--- ACTIVITY ---
Throughout the material, count the lines with the word "mxPoint" in them, and answer with only the figure.

--- MATERIAL SUPPLIED ---
######
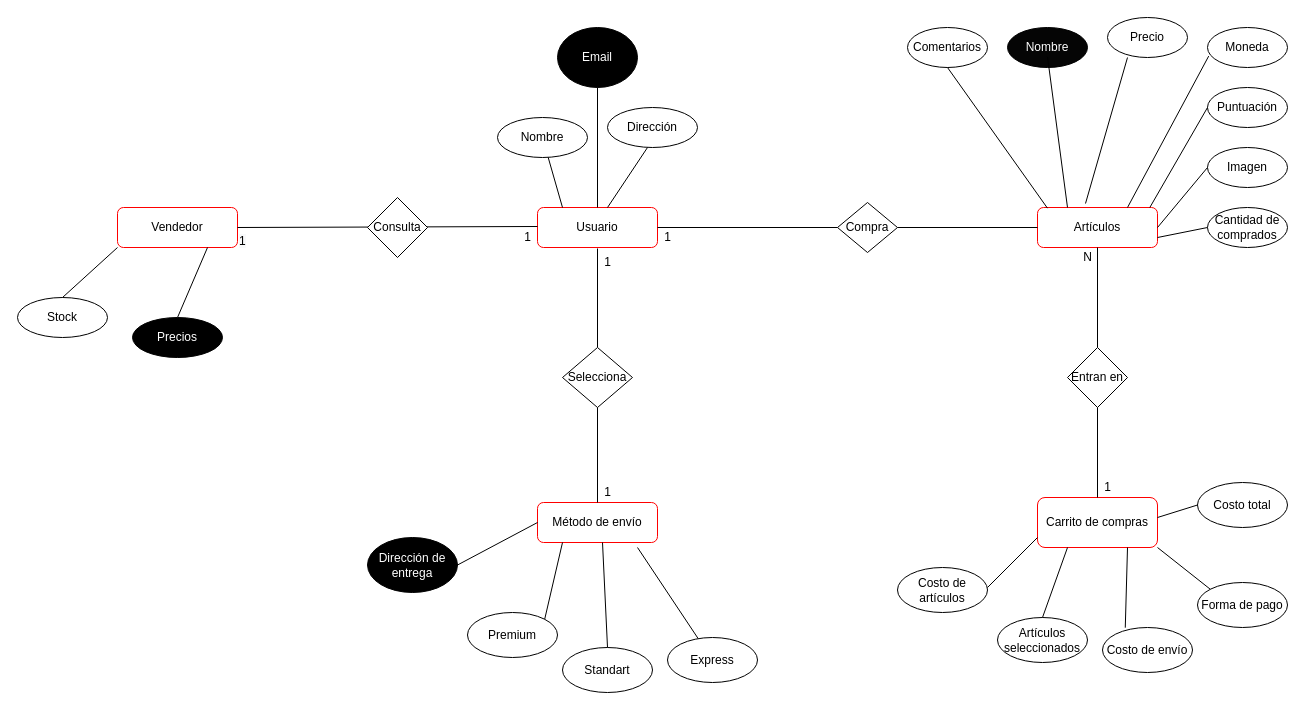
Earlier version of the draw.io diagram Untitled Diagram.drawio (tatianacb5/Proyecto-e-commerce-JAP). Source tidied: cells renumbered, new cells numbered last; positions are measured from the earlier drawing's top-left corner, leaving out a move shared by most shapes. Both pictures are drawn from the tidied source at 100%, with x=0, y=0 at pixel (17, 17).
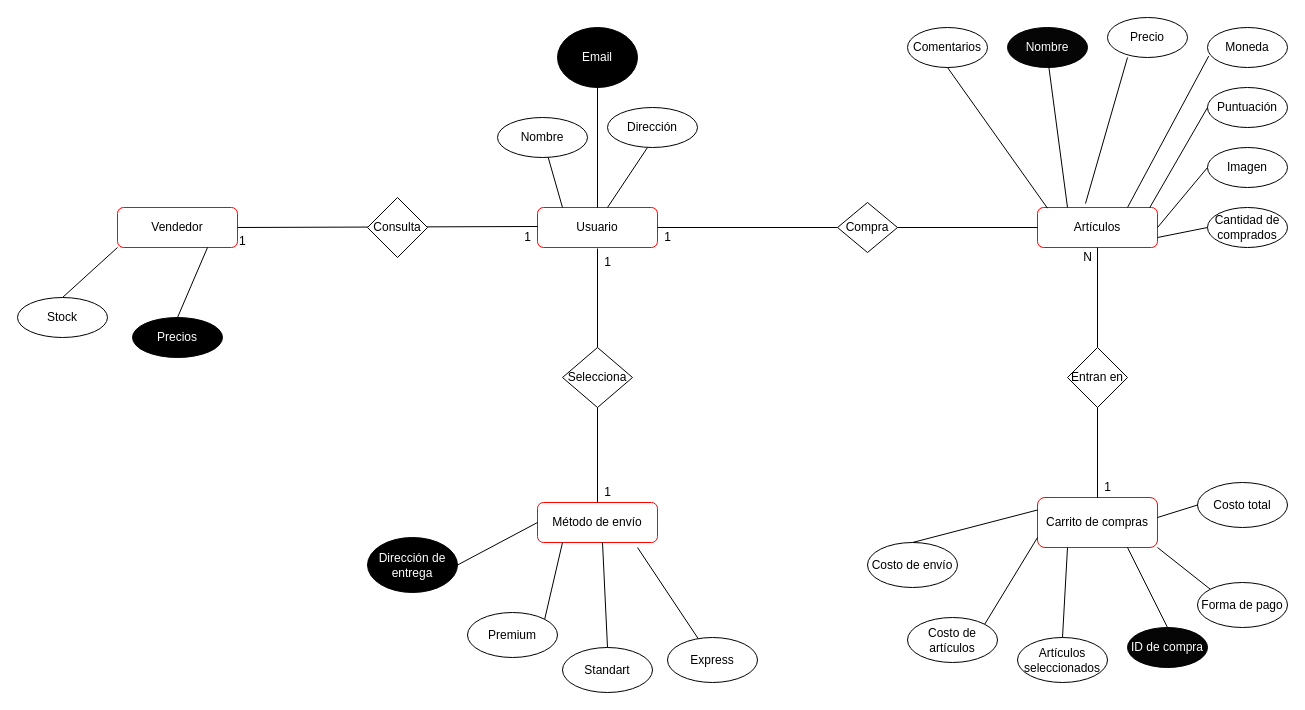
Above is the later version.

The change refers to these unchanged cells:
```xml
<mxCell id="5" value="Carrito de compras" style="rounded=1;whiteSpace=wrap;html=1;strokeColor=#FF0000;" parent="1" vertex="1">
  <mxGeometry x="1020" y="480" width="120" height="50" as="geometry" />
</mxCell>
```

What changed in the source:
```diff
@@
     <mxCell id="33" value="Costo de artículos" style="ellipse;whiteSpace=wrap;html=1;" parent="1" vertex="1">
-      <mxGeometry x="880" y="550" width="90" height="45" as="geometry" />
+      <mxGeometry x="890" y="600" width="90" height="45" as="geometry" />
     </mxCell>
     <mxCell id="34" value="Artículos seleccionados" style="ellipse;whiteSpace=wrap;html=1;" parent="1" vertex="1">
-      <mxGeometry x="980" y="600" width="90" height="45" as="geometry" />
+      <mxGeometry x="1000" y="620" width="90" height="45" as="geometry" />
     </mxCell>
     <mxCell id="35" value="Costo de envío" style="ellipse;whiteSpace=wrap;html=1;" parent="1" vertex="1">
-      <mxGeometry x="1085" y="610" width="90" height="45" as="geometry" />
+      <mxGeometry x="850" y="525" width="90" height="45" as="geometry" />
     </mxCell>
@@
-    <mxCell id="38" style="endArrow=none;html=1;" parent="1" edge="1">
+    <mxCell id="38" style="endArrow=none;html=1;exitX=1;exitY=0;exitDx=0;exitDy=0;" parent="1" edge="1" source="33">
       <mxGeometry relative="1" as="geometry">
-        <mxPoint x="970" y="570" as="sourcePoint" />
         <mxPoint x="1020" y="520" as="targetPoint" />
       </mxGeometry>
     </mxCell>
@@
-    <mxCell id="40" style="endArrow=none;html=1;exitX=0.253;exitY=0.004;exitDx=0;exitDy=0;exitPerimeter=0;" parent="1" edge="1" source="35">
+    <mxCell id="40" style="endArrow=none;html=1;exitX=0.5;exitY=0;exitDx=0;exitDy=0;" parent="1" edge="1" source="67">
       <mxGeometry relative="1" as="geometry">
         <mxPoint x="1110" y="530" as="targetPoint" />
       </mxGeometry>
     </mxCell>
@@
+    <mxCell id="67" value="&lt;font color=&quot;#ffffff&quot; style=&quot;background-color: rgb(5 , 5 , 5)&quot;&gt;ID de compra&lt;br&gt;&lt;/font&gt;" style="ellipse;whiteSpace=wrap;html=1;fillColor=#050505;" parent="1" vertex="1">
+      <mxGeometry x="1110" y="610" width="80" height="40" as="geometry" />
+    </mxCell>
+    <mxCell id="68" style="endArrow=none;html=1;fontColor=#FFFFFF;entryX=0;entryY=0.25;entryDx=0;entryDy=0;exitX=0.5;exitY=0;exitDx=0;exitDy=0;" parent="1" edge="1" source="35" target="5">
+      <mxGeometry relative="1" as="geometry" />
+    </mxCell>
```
######
--- RESULT FOR THIS EXERCISE ---
3